## GOAL OF THE EXERCISE:
If a line in the data below contains the word "AppCompatActivity", copy it out.
DATASET START
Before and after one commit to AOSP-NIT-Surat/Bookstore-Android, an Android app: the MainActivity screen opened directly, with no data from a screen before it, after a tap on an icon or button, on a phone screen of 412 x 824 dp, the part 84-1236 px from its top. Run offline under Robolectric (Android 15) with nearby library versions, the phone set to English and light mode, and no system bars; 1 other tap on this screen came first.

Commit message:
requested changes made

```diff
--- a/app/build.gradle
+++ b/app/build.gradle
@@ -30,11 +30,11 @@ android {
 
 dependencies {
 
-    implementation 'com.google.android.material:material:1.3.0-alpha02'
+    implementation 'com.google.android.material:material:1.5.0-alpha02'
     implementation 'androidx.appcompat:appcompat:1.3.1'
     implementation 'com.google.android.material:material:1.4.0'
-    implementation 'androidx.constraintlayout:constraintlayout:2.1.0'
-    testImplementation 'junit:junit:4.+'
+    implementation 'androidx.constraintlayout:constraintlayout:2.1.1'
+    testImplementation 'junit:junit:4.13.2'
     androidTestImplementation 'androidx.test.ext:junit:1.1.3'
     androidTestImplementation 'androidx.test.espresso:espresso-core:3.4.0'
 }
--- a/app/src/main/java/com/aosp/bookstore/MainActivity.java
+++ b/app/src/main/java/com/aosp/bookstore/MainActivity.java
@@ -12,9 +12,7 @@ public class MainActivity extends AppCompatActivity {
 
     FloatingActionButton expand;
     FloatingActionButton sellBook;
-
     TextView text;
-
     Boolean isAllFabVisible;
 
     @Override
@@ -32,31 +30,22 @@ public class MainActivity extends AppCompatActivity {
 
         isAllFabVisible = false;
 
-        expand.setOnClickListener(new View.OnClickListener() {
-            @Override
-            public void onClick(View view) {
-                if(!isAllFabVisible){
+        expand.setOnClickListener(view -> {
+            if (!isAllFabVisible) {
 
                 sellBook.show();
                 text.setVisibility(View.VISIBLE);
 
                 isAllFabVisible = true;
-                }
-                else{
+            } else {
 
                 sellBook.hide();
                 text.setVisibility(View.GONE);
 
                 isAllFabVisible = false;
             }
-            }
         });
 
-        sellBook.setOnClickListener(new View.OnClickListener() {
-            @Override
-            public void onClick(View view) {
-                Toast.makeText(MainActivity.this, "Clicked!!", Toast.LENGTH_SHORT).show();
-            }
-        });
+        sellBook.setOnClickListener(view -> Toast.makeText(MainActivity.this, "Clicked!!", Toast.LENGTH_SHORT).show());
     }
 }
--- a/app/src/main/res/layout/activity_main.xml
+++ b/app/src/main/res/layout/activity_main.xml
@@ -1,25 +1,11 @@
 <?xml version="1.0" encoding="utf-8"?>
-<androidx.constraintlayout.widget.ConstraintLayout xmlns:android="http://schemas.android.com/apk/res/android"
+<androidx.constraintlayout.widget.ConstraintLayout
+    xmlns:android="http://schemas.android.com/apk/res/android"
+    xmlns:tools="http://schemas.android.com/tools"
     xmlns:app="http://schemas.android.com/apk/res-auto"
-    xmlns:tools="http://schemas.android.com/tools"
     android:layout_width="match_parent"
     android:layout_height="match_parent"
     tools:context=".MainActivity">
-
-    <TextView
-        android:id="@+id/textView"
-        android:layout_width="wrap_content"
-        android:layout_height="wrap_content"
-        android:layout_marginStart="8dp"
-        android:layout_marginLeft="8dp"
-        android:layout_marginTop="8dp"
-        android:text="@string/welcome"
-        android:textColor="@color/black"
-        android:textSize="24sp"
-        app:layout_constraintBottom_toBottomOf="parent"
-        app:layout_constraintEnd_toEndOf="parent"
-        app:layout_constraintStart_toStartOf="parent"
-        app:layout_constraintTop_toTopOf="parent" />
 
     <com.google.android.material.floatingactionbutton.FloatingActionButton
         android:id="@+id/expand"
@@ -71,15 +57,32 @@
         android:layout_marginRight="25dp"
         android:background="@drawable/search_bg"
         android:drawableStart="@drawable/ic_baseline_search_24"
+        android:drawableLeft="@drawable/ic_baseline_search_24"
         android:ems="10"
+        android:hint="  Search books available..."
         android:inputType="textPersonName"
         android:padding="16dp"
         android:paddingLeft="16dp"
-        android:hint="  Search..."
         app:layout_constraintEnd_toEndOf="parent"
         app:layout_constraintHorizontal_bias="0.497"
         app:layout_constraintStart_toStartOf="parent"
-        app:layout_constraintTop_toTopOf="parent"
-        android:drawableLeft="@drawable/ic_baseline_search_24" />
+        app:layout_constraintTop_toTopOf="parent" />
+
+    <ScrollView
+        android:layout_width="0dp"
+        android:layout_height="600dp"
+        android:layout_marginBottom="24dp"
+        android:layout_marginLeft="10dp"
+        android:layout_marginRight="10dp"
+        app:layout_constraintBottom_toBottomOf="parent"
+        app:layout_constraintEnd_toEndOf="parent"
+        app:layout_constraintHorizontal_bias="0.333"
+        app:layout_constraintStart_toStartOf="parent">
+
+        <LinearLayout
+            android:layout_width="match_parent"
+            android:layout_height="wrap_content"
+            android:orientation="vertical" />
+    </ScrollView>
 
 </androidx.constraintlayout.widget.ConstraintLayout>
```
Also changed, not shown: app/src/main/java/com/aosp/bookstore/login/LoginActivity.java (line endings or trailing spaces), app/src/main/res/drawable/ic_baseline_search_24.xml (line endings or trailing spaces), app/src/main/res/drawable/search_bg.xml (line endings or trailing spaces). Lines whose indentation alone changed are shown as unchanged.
DATASET END
## SOLVED PROBLEM:
@@ -12,9 +12,7 @@ public class MainActivity extends AppCompatActivity {
@@ -32,31 +30,22 @@ public class MainActivity extends AppCompatActivity {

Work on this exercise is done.